The Hon. Mr Ngo talked about Adelaide being some sort of nirvana for affordable housing. I would urge the government to turn its attention to the latest findings from Anglicare. In fact, they should look at the snapshot weekend of Saturday 18 March this year, which looked at 1,456 private rentals that were advertised for rent in South Australia. That report found that just 11 individual properties, or 1 per cent, were suitable for at least one household type living on income support payments without placing them in housing stress.

Just 256, that is 18 per cent of individual properties, were suitable for at least one household type living on minimum wage without placing them in housing stress. Zero per cent of rentals, that is not one of the listed rental properties, were affordable for a single childless person trying to live on the JobSeeker payment, and just two properties out of all of those listed on the day of the snapshot—zero per cent—were affordable and appropriate for out-of-work couples with two children. Anybody who seeks to suggest that rental accommodation is affordable in South Australia has the wrong information.

There also appears to be a concern from some members of this chamber that to implement rent controls of the kind that the Greens have proposed would create a terrible stress for landlords. I do not accept that argument given all that my bill is seeking to do is limit rent increases in line with CPI. That has happened in other jurisdictions around the world. It would allow landlords to increase the rent but not in an exorbitant way. The problem that we are facing in our state at the moment is that rent prices are simply surging out of control due to lack of regulation.

I should put on the public record my appreciation for some of the actions that the Malinauskas government have taken to date. In particular, I welcome their efforts to ban rent bidding, albeit in a partial way, but I do support that and I recognise that there is broad support for that across the chamber. They have also made some changes relating to the amount of bond that somebody is required to put forward when they are acquiring a new property, and that will be a welcome relief for many renters. They have also announced a large affordable housing spend, which I think also will have a positive impact on the market, although it will take several years for that property to come to fruition.

The reality is that these things do not go far enough in terms of addressing rent prices in our state, rent prices that are surging out of control. I urge members of parliament to turn their attention to their fellow South Australians who are sleeping on the street, sleeping in tents, sleeping in caravans because they cannot afford a place to rent.
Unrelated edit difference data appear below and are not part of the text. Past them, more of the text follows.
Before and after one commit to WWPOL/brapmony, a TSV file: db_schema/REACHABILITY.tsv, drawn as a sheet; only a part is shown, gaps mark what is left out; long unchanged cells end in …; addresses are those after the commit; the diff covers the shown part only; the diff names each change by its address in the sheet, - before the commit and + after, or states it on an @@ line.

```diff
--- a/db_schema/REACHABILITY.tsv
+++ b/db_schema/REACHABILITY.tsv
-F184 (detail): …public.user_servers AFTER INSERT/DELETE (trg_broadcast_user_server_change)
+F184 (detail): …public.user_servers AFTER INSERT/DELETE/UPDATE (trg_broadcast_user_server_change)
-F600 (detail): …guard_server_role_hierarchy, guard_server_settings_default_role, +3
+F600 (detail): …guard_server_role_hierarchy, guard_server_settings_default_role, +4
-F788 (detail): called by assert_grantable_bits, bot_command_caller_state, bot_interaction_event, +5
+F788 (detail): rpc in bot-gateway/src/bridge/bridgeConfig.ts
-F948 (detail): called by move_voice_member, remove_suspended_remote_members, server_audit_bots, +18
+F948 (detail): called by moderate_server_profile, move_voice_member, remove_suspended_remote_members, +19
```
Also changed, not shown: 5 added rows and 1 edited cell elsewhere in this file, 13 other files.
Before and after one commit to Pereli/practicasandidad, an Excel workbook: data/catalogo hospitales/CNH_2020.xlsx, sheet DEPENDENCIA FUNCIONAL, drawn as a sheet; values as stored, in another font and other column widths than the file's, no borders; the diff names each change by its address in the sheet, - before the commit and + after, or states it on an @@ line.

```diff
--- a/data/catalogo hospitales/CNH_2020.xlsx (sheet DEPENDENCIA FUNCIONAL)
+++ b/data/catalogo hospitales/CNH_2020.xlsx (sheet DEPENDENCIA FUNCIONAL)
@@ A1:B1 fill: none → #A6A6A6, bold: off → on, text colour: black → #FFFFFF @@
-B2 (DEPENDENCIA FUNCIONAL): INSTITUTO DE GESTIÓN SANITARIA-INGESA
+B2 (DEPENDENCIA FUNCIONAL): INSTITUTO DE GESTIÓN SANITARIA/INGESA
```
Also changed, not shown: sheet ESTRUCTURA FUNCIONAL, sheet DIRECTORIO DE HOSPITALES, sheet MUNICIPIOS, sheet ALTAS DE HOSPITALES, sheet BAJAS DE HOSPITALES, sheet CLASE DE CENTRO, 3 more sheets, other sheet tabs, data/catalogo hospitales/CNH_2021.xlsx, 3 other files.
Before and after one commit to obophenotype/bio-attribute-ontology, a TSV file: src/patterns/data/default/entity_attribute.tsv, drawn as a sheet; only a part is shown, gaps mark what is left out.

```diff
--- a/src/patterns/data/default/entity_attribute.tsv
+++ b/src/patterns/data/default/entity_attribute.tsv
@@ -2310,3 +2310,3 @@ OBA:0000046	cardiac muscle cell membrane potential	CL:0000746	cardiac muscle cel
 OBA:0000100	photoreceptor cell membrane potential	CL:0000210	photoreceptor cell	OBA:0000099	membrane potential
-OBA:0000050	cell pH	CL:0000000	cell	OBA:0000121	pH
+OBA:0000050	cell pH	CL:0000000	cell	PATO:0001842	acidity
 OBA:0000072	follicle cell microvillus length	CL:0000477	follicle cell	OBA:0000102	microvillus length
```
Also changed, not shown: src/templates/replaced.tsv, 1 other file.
I urge them to think of their fellow South Australians who are anxious, worrying about the skyrocketing rent prices that they are facing, and then I urge them to think about whether or not the solution that the Labor government has put forward goes far enough. The reality is this is well short of what is needed. It is not enough.

If there is not support for rent capping in this chamber tonight, then my challenge to the government is to come to the parliament with a clear plan to deal with rent prices. It is on them to try to solve this crisis, and I urge them to take action. With that, I conclude my remarks and indicate that I will be calling a division to put people's positions on the public record.


The council divided on the second reading:


Ayes 2

Noes 19


Majority 17



Franks, T.A.         Simms, R.A. (teller)        



Bonaros, C.         Bourke, E.S.        Centofanti, N.J.

Game, S.L.           Girolamo, H.M. Hanson, J.E.

Henderson, L.A. Hood, B.R.           Hood, D.G.E.

Hunter, I.K.         Lee, J.S. Lensink, J.M.A.

Maher, K.J.         Martin, R.B.        Ngo, T.T. (teller)

Pangallo, F.         Pnevmatikos, I. Scriven, C.M.

Wortley, R.P.                     


Second reading thus negatived.